*** TASK DATA ***
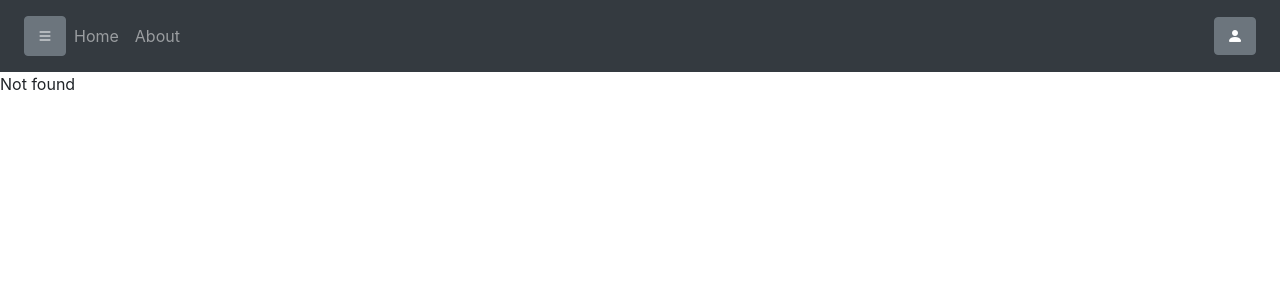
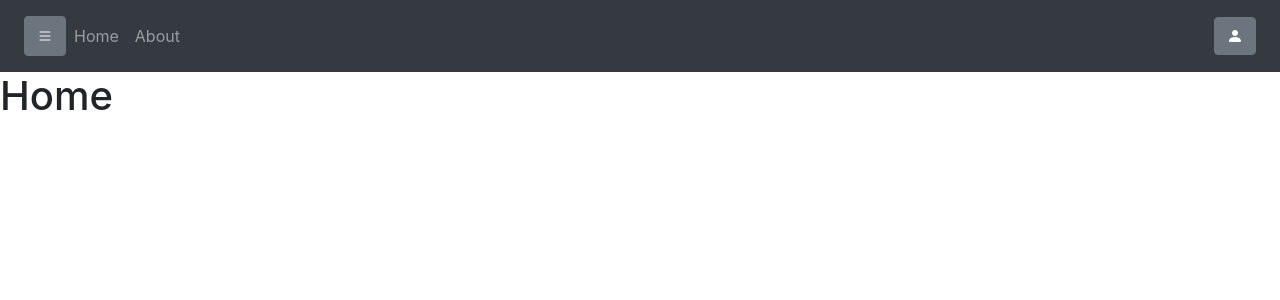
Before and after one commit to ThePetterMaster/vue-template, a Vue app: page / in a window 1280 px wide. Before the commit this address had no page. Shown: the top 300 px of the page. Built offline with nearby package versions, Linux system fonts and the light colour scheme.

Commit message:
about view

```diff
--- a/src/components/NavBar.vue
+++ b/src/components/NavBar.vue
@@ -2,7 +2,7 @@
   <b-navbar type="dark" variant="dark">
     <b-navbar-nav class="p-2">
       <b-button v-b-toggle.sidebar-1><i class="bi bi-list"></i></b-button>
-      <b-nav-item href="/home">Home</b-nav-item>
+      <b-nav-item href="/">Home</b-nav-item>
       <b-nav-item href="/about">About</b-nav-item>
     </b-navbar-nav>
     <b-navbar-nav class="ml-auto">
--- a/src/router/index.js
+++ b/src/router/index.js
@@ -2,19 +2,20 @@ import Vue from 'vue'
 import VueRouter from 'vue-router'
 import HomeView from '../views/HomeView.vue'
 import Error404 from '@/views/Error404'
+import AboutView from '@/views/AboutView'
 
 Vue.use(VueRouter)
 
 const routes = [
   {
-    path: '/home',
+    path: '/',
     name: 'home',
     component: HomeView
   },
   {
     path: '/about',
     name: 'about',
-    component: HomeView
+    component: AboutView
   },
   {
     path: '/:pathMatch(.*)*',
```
*** End of TASK DATA ***
**YOUR GOAL**
Write out each line above that contains the word "path".

**RESULT OF THE TASK**
-    path: '/home',
+    path: '/',
     path: '/about',
     path: '/:pathMatch(.*)*',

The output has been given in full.